October 16, 2019
National Politics Latest News | Nick Isgro | Bangor Metro | Nor'easter | Today's Paper

Trump pressed Ukrainian leader to investigate Biden’s son, according to people familiar with the matter

Patrick Semansky | AP
Patrick Semansky | AP
President Donald Trump speaks during a news conference with Australian Prime Minister Scott Morrison in the East Room of the White House, Friday, Sept. 20, 2019, in Washington.

WASHINGTON – President Donald Trump pressed the leader of Ukraine to investigate the son of former Vice President Joe Biden in a call between the two leaders that is at the center of an extraordinary whistleblower complaint, according to two people familiar with the matter.

Trump used the July 25 conversation with Ukraine President Volodymyr Zelensky to pressure the recently elected leader to more aggressively pursue an investigation that Trump believed would deliver potential political dirt against one of the president’s political adversaries, the people said.

One source familiar with the contents of the exchange said that Trump did not raise the issue of American military and intelligence aid that had been pledged to Ukraine, indicating there was not an explicit quid pro quo in that call.

The call is part of a broader set of facts included in the whistleblower complaint that is at the center of a showdown between the executive branch and Congress, with officials in the Trump administration refusing to divulge any information about the substance of an August 12 report to the inspector general of the U.S. intelligence community.

The revelation that Trump pushed Zelensky to pursue the Biden probe, which was first reported by the Wall Street Journal, represents the most detailed account so far of the president’s conduct that prompted a U.S. intelligence official to file a whistleblower action against the president.

The disclosure comes amid new details about the White House’s role in preventing Director of National Intelligence Joseph Maguire from complying with Congressional demands for the material in the complaint.
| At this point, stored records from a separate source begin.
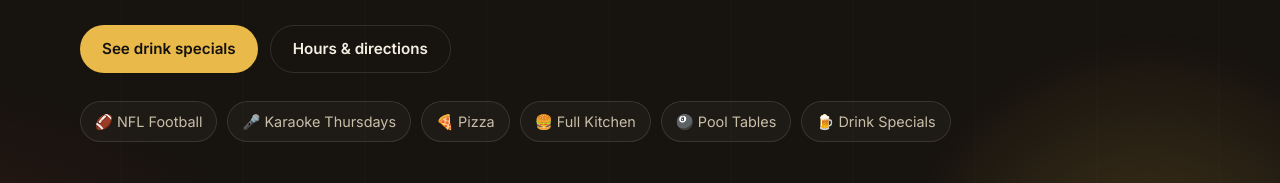
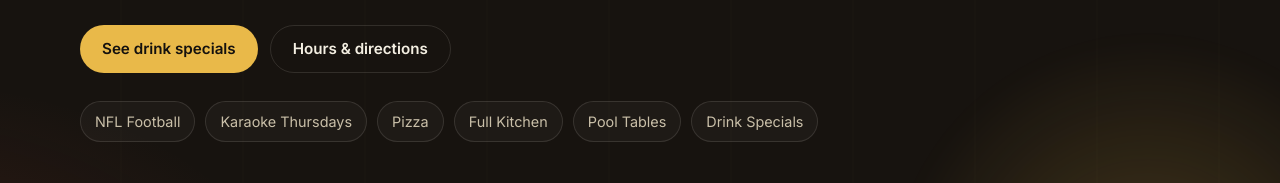
Before and after one commit to RazzDammson/FletchersTavern, a plain HTML site: page index.html in a window 1280 px wide. Shown: the part 617-800 px from the top of the page. Drawn offline with nearby package versions, Linux system fonts and the light colour scheme; a web font is replaced by a local one.

Commit message:
Remove emoji icons from the hero tags
Co-Authored-By: Claude Opus 5.5 <noreply@anthropic.com>
Claude-Session: https://claude.ai/code/session_01NAj8zbKLsZXZoSxAbMm1KX

```diff
--- a/index.html
+++ b/index.html
@@ -72,12 +72,12 @@
           <a class="btn btn--ghost" href="#visit">Hours &amp; directions</a>
         </div>
         <ul class="hero__chips" aria-label="What's on">
-          <li>🏈 NFL Football</li>
-          <li>🎤 Karaoke Thursdays</li>
-          <li>🍕 Pizza</li>
-          <li>🍔 Full Kitchen</li>
-          <li>🎱 Pool Tables</li>
-          <li>🍺 Drink Specials</li>
+          <li>NFL Football</li>
+          <li>Karaoke Thursdays</li>
+          <li>Pizza</li>
+          <li>Full Kitchen</li>
+          <li>Pool Tables</li>
+          <li>Drink Specials</li>
         </ul>
       </div>
     </section>
```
White House Counsel Pat Cipollone has been engaged in the matter since shortly after the whistleblower action surfaced, officials said, helping to identify legal obstacles to the sharing of information that could be politically damaging to Trump.

Cipollone’s involvement reveals a more direct White House role in the dispute than has previously been reported.

The issue has become a source of tension between the White House and the office of the DNI, with Maguire forced into the position of fending off lawmakers’ demands – citing jurisdictional objections – while the White House avoids asserting executive privilege or taking a clear legal position.

Maguire’s scheduled testimony in open session before the House Intelligence Committee next week could force the White House’s hand. He is almost certain to face questions about any direction he has taken from the White House.

Maguire has also turned to the Justice Department’s Office of Legal Counsel for guidance on the matter, according to a senior administration official who said, “Those consultations are ongoing. At no time has Pat Cipollone personally directed the DNI to withhold information from Congress.”

Even so, the administration has essentially rebuffed the legislative branch, arguing that the whistleblower complaint does not fall under the intelligence director’s jurisdiction, because it pertains to communications by someone outside the intelligence community.

It is now clear those communications center on Trump, who again on Friday denied that had engaged in any inappropriate discussions with world leaders but refused to say whether he brought up the Biden investigation on the call with Zelensky.

“It doesn’t matter what I discussed,” Trump said in an exchange with reporters.

Trump’s former lawyer, Rudy Giulliani, has persistently prodded Ukrainian officials in recent months to more aggressively pursue an investigation involving Biden that Ukrainian officials had abandoned and have described as baseless. Hunter Biden served as a board member on a Ukrainian energy company while his father served as vice president.

 



Have feedback? Want to know more? Send us ideas for follow-up stories.

You may also like